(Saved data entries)
━━━━━━━━

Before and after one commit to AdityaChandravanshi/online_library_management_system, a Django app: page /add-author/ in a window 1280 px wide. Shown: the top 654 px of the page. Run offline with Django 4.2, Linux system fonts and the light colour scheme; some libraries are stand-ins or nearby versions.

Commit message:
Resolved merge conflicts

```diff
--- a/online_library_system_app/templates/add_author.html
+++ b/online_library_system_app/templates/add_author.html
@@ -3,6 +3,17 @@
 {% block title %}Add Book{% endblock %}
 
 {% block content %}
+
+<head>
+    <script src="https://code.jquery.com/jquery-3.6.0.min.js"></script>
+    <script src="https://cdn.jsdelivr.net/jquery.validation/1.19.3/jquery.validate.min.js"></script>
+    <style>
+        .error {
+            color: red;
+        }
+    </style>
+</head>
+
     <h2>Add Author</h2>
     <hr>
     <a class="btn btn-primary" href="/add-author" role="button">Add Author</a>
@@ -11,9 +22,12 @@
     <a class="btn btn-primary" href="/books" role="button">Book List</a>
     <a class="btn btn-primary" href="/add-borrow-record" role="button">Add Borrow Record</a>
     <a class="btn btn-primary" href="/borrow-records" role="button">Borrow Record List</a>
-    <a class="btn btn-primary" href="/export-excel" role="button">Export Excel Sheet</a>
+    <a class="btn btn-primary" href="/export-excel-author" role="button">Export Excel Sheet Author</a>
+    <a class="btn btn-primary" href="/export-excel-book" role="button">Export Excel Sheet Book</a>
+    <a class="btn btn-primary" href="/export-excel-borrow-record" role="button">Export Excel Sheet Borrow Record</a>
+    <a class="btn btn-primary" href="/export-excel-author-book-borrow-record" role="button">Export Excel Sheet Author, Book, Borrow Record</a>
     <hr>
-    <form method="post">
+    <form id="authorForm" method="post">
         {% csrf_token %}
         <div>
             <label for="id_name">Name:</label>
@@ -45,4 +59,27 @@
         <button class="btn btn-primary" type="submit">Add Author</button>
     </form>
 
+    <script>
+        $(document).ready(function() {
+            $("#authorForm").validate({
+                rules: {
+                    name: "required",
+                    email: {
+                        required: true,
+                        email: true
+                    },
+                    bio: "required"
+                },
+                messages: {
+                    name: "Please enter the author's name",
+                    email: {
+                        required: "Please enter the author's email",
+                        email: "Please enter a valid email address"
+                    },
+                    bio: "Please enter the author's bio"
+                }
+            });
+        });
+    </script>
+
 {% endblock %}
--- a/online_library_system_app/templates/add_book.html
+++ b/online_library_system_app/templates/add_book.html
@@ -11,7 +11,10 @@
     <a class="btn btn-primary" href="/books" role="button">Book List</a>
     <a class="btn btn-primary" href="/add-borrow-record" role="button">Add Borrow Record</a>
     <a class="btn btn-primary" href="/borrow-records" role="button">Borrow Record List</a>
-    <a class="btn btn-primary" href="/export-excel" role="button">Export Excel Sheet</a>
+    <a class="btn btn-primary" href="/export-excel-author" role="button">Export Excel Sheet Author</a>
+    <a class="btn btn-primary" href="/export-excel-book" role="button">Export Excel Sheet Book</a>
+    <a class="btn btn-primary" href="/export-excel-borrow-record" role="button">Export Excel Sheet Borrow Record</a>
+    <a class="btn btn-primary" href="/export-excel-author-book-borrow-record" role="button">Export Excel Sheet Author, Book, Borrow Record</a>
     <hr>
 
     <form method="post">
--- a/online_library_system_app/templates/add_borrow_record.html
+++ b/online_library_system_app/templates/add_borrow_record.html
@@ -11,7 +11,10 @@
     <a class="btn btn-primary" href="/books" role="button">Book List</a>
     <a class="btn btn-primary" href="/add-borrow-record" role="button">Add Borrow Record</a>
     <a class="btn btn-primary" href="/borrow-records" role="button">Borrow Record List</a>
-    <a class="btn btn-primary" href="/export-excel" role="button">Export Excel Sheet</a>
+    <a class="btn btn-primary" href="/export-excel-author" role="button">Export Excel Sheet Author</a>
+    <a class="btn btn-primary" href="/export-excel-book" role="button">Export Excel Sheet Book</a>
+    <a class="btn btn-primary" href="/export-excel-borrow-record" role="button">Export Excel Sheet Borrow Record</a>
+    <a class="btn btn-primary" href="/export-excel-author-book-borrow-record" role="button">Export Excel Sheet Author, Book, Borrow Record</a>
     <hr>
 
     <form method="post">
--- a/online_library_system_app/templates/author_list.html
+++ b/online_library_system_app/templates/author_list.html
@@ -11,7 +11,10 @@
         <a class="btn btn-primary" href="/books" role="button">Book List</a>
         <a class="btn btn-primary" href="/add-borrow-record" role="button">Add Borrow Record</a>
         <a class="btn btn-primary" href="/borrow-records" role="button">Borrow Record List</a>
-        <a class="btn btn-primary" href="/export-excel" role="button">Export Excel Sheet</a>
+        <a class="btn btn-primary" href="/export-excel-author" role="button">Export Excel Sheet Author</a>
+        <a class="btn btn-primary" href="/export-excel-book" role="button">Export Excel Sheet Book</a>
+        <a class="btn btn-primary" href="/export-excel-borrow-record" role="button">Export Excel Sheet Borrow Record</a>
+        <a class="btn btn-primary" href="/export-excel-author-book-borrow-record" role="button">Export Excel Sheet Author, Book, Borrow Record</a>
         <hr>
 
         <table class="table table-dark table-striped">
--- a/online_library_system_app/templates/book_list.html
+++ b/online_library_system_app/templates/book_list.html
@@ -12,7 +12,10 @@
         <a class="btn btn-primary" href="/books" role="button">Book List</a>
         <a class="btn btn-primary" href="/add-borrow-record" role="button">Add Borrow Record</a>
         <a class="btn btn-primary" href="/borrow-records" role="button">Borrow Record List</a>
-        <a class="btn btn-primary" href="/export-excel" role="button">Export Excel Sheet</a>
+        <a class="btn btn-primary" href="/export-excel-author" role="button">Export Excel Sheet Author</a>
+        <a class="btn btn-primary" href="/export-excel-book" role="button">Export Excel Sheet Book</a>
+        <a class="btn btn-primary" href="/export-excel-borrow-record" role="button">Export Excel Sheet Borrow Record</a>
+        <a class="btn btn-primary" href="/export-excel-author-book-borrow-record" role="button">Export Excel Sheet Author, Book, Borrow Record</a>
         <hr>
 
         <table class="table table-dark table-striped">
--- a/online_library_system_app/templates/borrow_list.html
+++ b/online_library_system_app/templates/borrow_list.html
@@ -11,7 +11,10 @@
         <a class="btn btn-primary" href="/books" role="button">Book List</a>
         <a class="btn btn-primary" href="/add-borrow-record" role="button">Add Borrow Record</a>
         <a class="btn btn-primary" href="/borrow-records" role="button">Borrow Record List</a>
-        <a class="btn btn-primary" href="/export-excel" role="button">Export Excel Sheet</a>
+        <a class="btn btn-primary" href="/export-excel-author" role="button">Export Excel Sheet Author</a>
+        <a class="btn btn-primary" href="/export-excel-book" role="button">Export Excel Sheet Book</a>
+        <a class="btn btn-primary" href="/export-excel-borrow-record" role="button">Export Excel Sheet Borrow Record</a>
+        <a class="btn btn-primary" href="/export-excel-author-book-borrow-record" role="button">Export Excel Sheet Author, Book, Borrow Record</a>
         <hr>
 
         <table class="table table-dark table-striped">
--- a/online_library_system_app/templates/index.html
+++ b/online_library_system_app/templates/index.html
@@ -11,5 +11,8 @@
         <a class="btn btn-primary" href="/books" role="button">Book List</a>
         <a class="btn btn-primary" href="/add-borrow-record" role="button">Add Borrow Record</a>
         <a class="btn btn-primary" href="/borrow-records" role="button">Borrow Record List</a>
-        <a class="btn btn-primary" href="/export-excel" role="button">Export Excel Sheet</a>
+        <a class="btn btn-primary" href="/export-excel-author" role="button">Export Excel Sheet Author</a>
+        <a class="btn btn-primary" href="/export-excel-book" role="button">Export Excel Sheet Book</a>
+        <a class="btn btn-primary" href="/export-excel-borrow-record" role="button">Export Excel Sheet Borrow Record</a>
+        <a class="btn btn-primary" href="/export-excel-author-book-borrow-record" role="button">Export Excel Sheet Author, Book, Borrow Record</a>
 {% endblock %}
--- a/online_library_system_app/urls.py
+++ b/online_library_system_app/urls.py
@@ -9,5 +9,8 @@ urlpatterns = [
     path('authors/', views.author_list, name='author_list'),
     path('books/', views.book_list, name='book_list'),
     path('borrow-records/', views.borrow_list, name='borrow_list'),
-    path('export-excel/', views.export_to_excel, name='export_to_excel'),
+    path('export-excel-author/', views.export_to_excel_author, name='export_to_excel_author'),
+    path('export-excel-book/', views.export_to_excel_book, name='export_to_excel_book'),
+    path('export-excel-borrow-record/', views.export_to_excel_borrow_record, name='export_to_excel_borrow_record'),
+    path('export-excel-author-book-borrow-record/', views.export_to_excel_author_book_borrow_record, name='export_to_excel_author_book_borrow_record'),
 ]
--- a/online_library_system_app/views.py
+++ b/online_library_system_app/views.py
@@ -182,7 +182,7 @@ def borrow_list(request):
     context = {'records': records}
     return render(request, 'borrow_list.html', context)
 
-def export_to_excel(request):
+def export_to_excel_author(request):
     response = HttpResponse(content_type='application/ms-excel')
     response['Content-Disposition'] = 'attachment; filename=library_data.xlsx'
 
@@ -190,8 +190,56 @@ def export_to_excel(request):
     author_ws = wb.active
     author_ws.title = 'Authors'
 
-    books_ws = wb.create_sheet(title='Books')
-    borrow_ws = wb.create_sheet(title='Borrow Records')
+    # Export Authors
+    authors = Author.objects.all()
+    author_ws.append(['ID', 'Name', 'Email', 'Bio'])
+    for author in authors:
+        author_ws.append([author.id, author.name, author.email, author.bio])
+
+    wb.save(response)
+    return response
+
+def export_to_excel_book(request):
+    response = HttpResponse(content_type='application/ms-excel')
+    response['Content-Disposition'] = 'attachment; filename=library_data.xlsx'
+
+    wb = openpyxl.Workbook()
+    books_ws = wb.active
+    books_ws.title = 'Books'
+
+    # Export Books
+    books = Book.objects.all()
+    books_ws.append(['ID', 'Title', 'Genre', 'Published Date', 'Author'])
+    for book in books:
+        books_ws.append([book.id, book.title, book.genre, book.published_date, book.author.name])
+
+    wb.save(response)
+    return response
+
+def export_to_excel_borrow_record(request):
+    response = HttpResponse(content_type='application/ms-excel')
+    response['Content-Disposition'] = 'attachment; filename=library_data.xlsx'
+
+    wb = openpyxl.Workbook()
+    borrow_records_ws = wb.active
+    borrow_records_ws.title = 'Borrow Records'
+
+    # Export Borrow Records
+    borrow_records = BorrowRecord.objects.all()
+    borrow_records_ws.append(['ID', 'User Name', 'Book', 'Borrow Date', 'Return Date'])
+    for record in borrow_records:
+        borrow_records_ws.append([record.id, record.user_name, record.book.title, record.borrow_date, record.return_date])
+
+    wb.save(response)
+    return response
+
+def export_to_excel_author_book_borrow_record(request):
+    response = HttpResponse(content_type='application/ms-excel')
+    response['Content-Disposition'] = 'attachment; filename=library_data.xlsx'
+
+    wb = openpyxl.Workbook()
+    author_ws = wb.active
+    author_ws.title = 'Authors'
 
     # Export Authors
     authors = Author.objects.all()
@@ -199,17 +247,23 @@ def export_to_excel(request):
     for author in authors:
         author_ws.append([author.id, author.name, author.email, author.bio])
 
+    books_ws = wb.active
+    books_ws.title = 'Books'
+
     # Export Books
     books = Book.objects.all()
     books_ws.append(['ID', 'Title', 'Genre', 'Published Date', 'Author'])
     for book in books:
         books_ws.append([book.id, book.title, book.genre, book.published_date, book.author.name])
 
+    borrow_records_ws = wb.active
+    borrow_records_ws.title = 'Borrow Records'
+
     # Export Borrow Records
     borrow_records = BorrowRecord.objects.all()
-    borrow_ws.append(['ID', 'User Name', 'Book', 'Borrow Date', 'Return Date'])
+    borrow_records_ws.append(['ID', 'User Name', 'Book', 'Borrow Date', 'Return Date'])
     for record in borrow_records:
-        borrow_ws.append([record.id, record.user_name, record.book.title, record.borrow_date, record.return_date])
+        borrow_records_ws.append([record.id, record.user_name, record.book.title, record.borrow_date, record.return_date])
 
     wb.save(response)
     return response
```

━━━━━━━━

▸ **ACTIVITY**: Search the data for the string "Please". List each line that has it.

▸ **SOLVED PROBLEM**:
+                    name: "Please enter the author's name",
+                        required: "Please enter the author's email",
+                        email: "Please enter a valid email address"
+                    bio: "Please enter the author's bio"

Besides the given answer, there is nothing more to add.